We quickly figured out a routine. While Arlen and Dale installed a piece of sheathing (Arlen up in the rafters, Dale on a ladder on the outside), I cut the next piece of sheathing on the ground. Leave it to me to have a roof design that requires that every single piece of sheathing be cut; none of them got installed as a whole 4' x 8' sheet. Even so, the work moved along quickly.

We worked four hours, and got more than half the roof done. The east end and two dormers are left to do. If the current rain clears out by morning, we hope to finish up tomorrow!

Thursday, September 11, 2014

Roof Framing Wrap-Up

I have some generous people joining me this weekend to help with installing roof sheathing. To that end, I have to finish up all the roof-framing odds and ends. First, I trimmed the rafter tails on the southeast corner.

Then, I trimmed the rafter tails on the northeast corner--so the trimming on the whole east end was done.

Next, I installed blocking all around the east end.

Notice my "helper" up on the east-end bumpout?

Half done...

The blocking on the whole east end is done.

I still have five blocks to install--one on the south side, and four on the north side. I also have to trim the rafter tails on the west end. It's raining today, so it will have to get done tomorrow!

I learned today that I lost my lumber guy. Funny how I thought of Tim at Hammond Lumber as "my lumber guy." He was friendly, helpful, and non-judgmental--just what I needed when putting together lumber orders for my JayBee. Anyway, he has moved to Florida.

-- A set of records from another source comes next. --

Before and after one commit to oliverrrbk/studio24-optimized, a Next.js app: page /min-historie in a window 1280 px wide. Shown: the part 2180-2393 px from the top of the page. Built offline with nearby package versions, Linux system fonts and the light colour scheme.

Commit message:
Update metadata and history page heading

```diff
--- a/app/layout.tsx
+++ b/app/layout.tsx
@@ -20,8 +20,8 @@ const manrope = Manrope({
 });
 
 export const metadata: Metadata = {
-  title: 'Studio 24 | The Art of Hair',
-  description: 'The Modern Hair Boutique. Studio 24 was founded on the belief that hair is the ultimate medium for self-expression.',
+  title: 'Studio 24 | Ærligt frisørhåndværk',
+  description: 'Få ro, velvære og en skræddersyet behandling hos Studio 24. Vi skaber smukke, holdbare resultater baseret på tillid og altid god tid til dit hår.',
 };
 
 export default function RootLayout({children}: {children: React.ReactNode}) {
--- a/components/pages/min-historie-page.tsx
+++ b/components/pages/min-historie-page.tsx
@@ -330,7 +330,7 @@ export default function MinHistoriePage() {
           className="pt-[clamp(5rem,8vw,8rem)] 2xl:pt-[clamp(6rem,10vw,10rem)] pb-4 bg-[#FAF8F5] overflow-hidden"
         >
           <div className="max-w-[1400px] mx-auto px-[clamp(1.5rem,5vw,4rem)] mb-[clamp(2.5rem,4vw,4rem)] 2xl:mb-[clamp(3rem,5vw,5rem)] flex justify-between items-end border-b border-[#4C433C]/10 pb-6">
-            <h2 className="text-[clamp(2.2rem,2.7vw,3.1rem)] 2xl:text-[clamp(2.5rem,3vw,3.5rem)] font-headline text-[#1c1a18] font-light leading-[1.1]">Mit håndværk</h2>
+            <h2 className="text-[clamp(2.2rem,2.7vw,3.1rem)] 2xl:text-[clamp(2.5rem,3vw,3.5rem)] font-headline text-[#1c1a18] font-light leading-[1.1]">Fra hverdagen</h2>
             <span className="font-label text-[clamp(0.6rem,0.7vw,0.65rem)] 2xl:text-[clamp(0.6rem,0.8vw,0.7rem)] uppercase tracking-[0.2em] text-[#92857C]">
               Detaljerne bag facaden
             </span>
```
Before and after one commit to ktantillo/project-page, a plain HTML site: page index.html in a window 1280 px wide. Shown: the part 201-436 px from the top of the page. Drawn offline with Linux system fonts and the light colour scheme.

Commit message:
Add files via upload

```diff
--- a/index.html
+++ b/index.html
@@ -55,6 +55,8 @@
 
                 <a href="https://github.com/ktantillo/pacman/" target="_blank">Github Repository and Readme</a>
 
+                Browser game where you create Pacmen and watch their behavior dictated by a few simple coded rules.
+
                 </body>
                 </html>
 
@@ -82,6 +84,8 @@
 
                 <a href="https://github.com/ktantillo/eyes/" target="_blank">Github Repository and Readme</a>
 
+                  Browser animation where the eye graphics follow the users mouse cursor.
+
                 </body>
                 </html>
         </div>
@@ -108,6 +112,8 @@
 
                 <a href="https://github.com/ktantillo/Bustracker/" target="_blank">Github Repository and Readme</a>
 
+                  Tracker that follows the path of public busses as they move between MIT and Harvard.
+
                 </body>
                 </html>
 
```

Tim was also a regular follower of my blog. So, Tim, if you're reading this: Thank you for the help and support. I hope you have fun and a great life in Florida. Even though it seems like it is taking me forever, I will finish this build. I hope you keep following along.

Update: I did get everything done (except trimming the rafter tails on the west end) before we began installing roof sheathing.

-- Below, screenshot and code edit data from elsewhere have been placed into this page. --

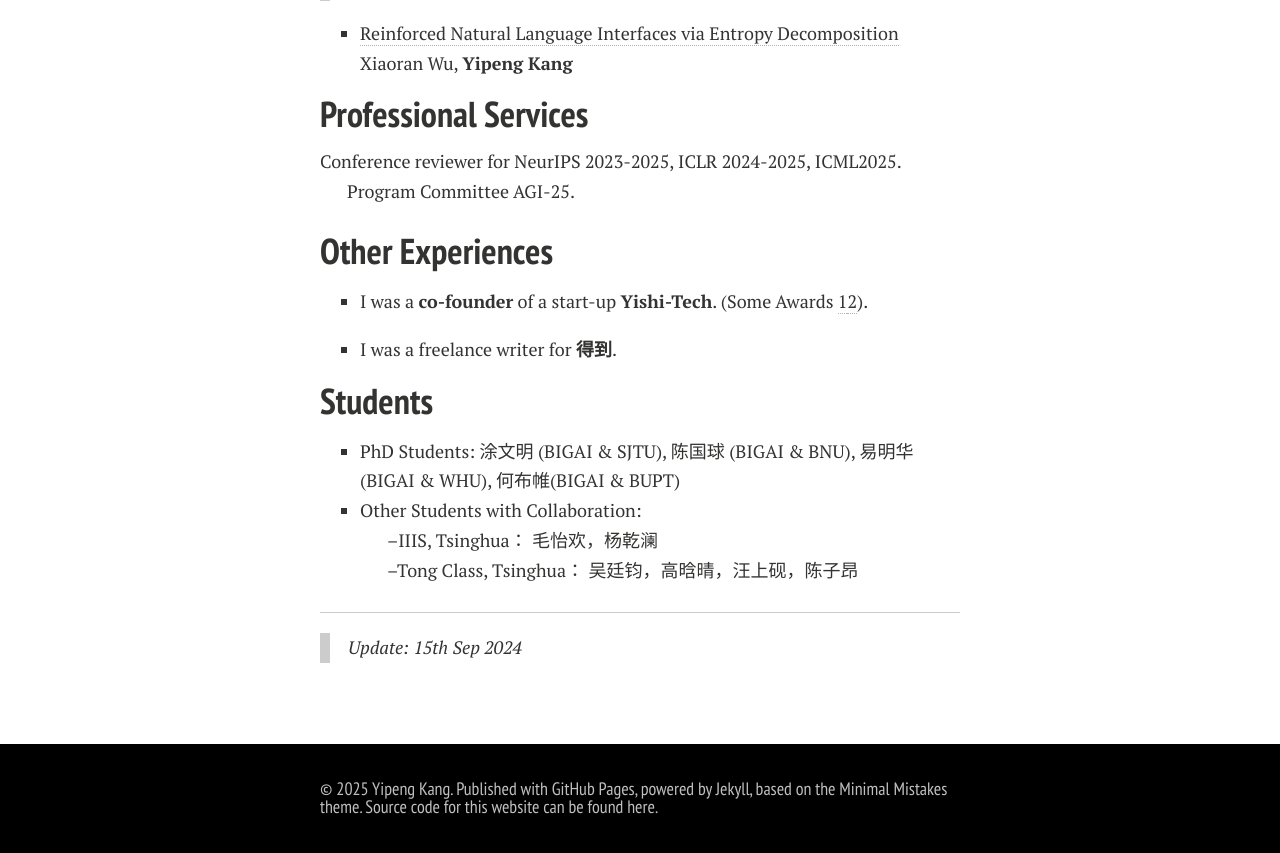
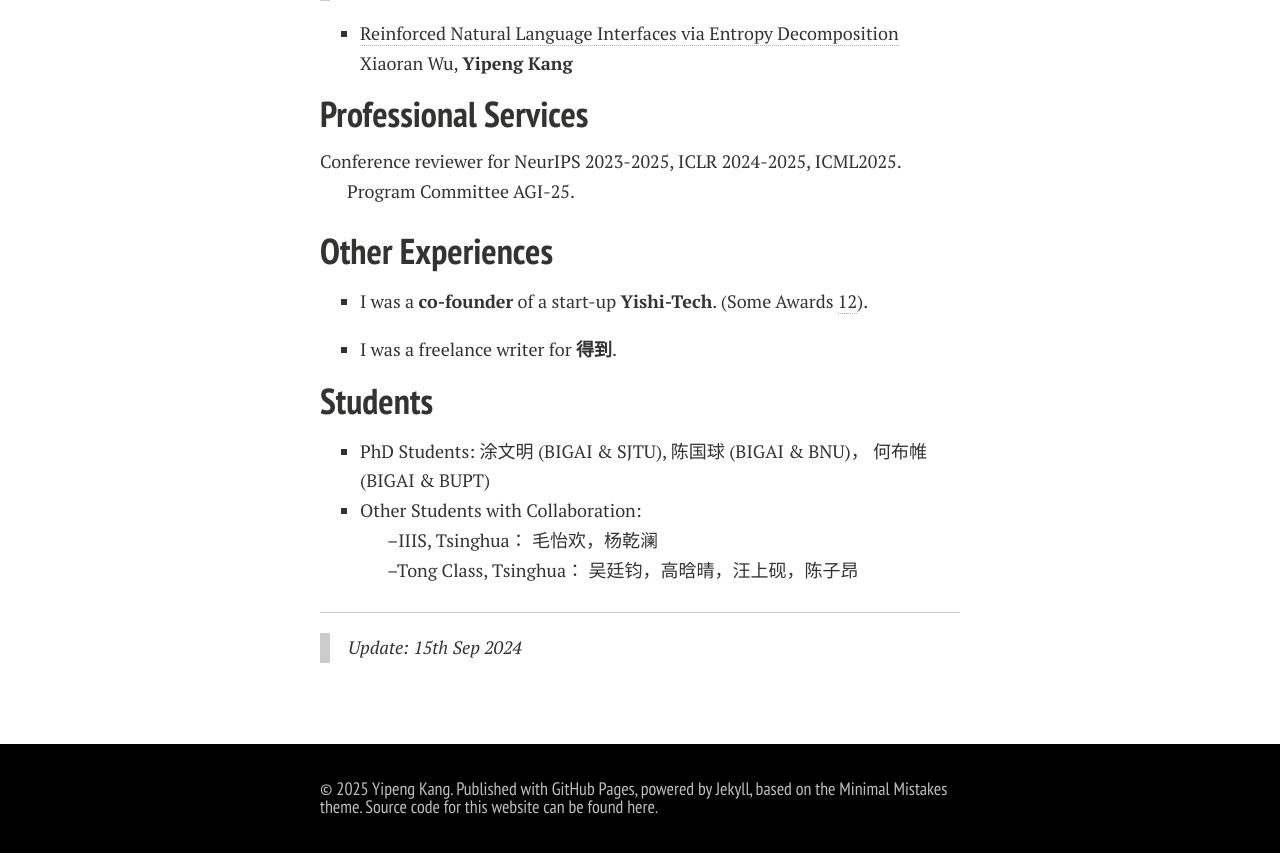
Before and after one commit to fringsoo/fringsoo.github.io, a Jekyll site: the page built from index.md, in a window 1280 px wide and 900 px high, scrolled down 2125 px. Shown: the top 853 px of the window. Built offline with Jekyll 4.4.1, drawn with Linux system fonts in a browser that asks for light colours; nearby versions of some CDN libraries; comment, search, counter and statistics services are not loaded; a style sheet for code colours, icons or effects is not loaded.

Commit message:
whu update

```diff
--- a/index.md
+++ b/index.md
@@ -67,7 +67,7 @@ Program Committee AGI-25.
 
 
 ## Students
-- PhD Students: 涂文明 (BIGAI & SJTU), 陈国球 (BIGAI & BNU),  易明华(BIGAI & WHU), 何布帷(BIGAI & BUPT)
+- PhD Students: 涂文明 (BIGAI & SJTU), 陈国球 (BIGAI & BNU)， 何布帷(BIGAI & BUPT)
 - Other Students with Collaboration:
 
     --IIIS, Tsinghua： 毛怡欢，杨乾澜
```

Also see:
Roof Rafters 1
Roof Rafters 2
Roof Rafters 3
Roof Rafters 4
Roof Rafters 5
Roof Rafters 6
Roof Rafters 7
Roof Rafters 8
Roof Rafters 9
Roof Rafters 10
Roof Rafters 11
Roof Rafters 12
Roof Rafters 13
Roof Rafters 14
Roof Rafters 15
Roof Rafters 16
Roof Rafters 17
Roof Rafters 18
Roof Rafters 19
Roof Rafters 20

Miscellaneous photos--for your entertainment:

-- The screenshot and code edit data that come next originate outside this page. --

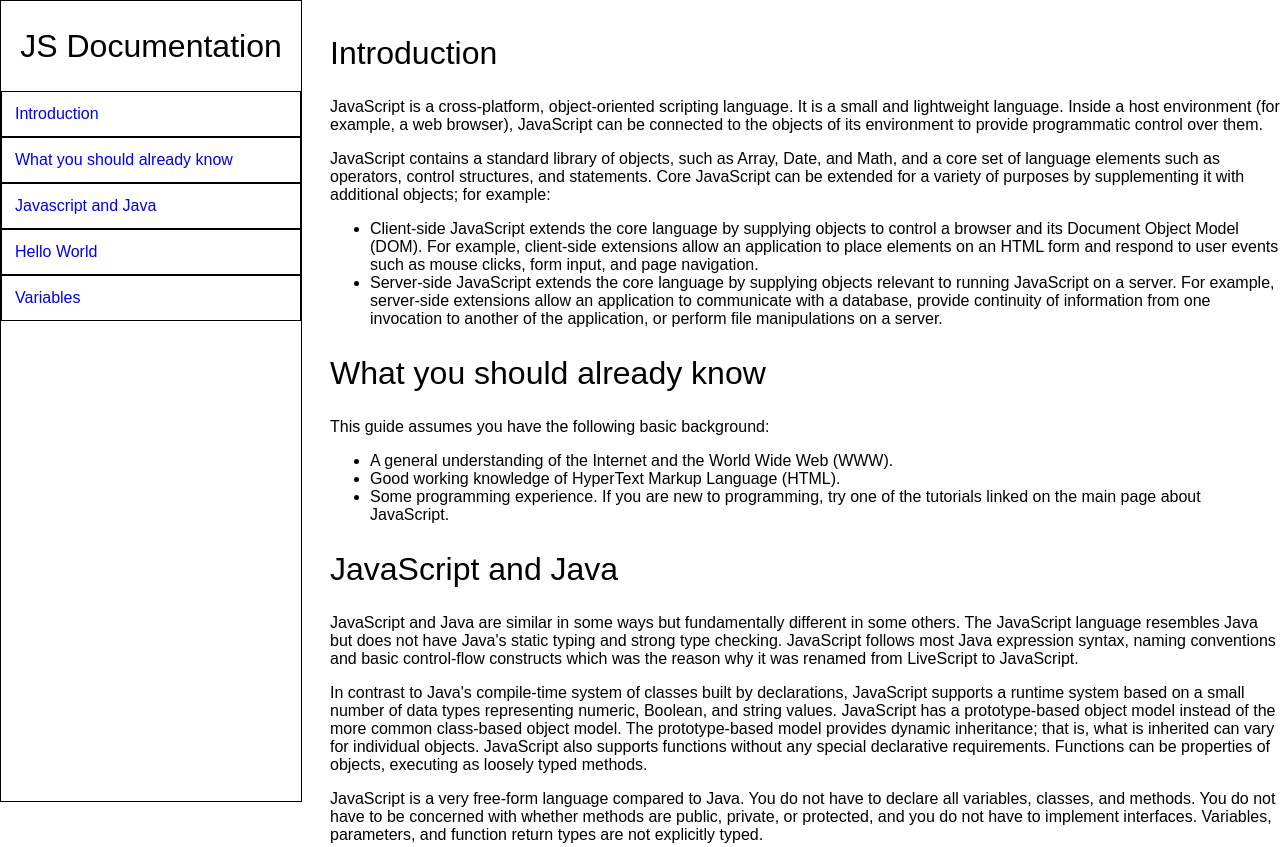
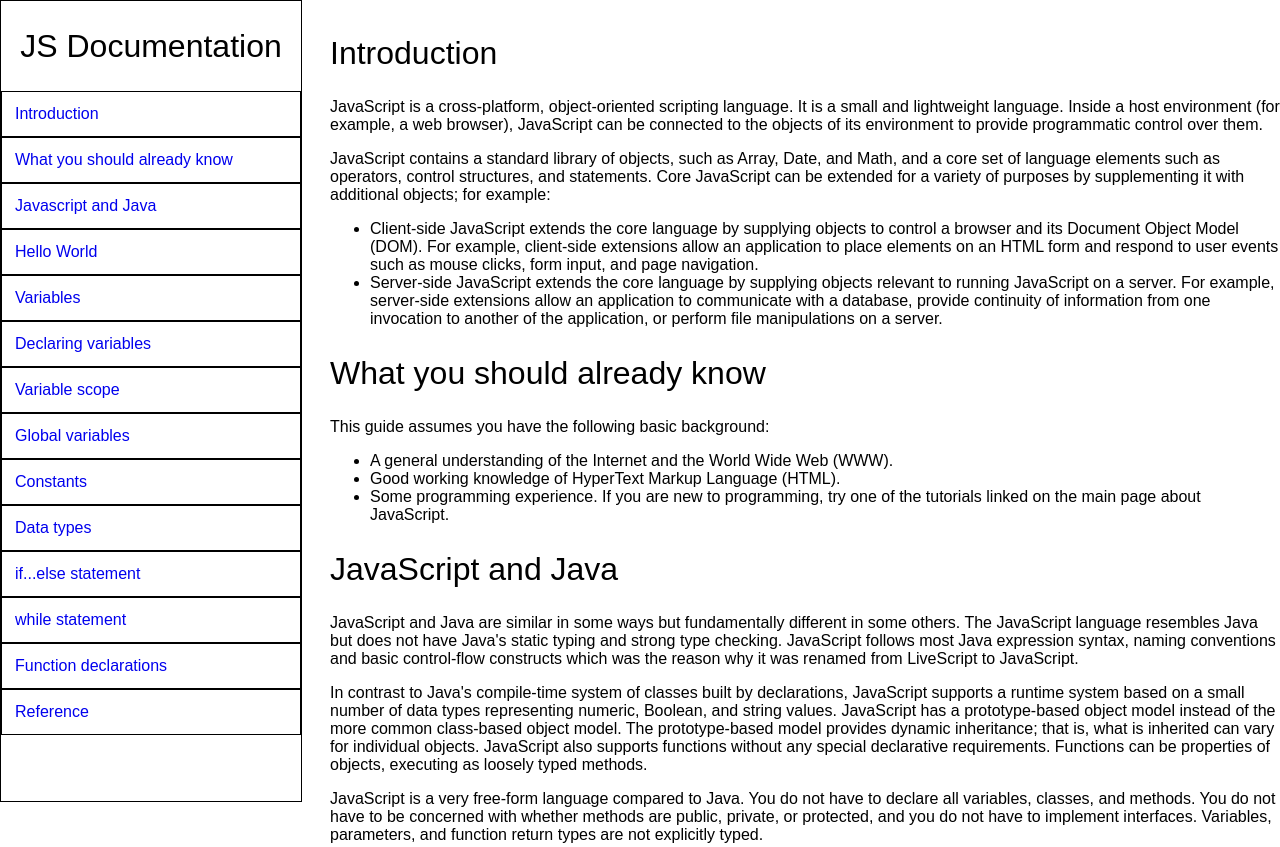
Before and after one commit to Ricardo-Mera-Ciudad/HTML-CSS-Technical-documentation-page, a plain HTML site: page index.html in a window 1280 px wide. Shown: the top 847 px of the page. Drawn offline with Linux system fonts and the light colour scheme.

Commit message:
whoopsie

```diff
--- a/index.html
+++ b/index.html
@@ -19,6 +19,17 @@
       <a class="nav-link" href="#javascript_and_java">Javascript and Java</a>
       <a class="nav-link" href="#hello_world">Hello World</a>
       <a class="nav-link" href="#variables">Variables</a>
+      <a class="nav-link" href="#declaring_variables">Declaring variables</a>
+      <a class="nav-link" href="#variable_scope">Variable scope</a>
+      <a class="nav-link" href="#global_variables">Global variables</a>
+      <a class="nav-link" href="#constants">Constants</a>
+      <a class="nav-link" href="#data_types">Data types</a>
+      <a class="nav-link" href="#ifelse_statement">if...else statement</a>
+      <a class="nav-link" href="#while_statement">while statement</a>
+      <a class="nav-link" href="#function_declarations"
+        >Function declarations</a
+      >
+      <a class="nav-link" href="#reference">Reference</a>
     </nav>
 
     <main id="main-doc">
@@ -152,22 +163,6 @@
           Number_hits, temp99, and _name.
         </p>
       </section>
-
-      <!--TEMPLATE DE SECCION-->
-      <!--
-      <section class="main-section" id="">
-        <header>
-          <h2 class="section-title"></h2>
-        </header>
-        <p class="section-text"></p>
-        <p class="section-text"></p>
-        <ul class="section-list">
-          <li class="list-element"></li>
-          <li class="list-element"></li>
-        </ul>
-      </section>
--->
-      <!--FIN TEMPLATE-->
 
       <section class="main-section" id="declaring_variables">
         <header>
--- a/styles.css
+++ b/styles.css
@@ -49,7 +49,6 @@ body{
 
 .section-code{
 font-family: monospace;
-    white-space: pre-line;
     padding: 10px;
     background-color: #f7f7f7;
 }
```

I really liked the light on this day:

I am calling my feet "tiger feet" these days. I have worn the same sandals (Keens with a great toe box and good, grippy soles) for so many months now, my feet have developed a very distinctive tan pattern. See who is trying to steal the shot?

That same buddy--on a walk to the waterfront.

Some of the critters that have visited me this week:

Bear just couldn't stand being left out of the action recently.

So, up he climbed.

When he had had enough, he complained a bit--until, finally, he found his way down again.